Pick out all lines of the entries that include the word "Athlete" and copy them.

=== Records to use ===

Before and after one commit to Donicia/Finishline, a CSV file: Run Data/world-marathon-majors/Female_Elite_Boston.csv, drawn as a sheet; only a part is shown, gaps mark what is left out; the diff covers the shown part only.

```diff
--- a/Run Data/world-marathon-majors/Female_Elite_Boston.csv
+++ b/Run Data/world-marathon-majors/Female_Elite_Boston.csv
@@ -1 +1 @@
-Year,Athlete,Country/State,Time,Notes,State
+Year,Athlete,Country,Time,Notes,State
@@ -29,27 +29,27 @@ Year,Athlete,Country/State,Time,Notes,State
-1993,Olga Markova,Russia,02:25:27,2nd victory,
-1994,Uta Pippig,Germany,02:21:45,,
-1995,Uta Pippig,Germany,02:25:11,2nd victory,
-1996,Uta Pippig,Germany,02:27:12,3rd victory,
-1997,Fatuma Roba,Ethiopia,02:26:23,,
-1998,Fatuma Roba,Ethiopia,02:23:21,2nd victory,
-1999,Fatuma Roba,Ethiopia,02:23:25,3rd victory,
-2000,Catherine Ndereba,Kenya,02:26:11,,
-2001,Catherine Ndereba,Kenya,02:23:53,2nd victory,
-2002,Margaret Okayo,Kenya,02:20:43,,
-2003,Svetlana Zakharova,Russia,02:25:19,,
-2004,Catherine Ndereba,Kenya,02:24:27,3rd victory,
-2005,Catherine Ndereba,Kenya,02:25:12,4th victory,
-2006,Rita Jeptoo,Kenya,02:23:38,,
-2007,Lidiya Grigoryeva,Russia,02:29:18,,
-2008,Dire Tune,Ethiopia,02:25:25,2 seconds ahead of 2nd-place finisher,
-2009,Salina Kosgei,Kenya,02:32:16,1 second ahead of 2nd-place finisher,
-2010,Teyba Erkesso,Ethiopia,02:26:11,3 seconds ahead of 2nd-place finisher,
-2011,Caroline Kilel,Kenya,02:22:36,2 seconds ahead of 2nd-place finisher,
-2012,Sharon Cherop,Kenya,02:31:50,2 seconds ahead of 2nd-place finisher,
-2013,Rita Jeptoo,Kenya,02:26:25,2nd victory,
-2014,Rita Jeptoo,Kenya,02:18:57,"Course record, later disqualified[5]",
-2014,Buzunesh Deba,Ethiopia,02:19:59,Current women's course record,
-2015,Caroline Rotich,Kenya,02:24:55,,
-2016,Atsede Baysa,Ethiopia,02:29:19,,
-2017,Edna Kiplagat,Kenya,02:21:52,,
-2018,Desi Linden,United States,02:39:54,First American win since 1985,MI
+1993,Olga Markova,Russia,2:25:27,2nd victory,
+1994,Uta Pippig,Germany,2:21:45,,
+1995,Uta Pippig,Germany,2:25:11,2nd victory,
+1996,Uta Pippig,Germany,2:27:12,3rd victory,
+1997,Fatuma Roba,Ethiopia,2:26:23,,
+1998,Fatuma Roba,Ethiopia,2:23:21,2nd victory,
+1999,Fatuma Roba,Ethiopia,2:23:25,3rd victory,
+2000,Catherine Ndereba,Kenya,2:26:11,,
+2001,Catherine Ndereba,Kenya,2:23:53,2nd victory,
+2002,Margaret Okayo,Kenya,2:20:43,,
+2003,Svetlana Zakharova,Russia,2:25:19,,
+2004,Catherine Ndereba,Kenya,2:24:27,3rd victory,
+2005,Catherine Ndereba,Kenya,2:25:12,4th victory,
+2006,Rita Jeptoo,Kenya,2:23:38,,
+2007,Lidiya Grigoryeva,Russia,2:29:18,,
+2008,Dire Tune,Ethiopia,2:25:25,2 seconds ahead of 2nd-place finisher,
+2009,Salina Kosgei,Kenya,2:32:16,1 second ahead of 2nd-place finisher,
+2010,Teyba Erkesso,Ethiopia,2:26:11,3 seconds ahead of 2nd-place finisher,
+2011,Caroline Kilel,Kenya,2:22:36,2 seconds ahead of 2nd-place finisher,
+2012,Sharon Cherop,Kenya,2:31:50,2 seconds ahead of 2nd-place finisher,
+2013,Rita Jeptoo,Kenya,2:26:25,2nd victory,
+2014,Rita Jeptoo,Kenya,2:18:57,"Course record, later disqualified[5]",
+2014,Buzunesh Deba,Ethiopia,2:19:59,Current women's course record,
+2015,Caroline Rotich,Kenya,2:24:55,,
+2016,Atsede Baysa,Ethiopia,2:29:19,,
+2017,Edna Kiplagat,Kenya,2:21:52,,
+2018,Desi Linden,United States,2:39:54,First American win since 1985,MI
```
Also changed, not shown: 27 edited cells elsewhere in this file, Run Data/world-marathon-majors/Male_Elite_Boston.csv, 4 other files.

===
=== Records to use ===

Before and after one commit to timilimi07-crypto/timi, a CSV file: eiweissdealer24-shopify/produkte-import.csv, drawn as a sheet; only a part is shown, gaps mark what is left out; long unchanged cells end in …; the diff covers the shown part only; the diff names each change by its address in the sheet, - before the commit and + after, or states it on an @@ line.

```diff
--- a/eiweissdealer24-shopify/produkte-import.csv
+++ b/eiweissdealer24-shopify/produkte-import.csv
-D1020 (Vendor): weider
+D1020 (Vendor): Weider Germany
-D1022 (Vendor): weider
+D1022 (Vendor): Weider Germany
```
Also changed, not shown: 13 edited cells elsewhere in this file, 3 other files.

===

* [The completed task]
-Year,Athlete,Country/State,Time,Notes,State
+Year,Athlete,Country,Time,Notes,State
@@ -29,27 +29,27 @@ Year,Athlete,Country/State,Time,Notes,State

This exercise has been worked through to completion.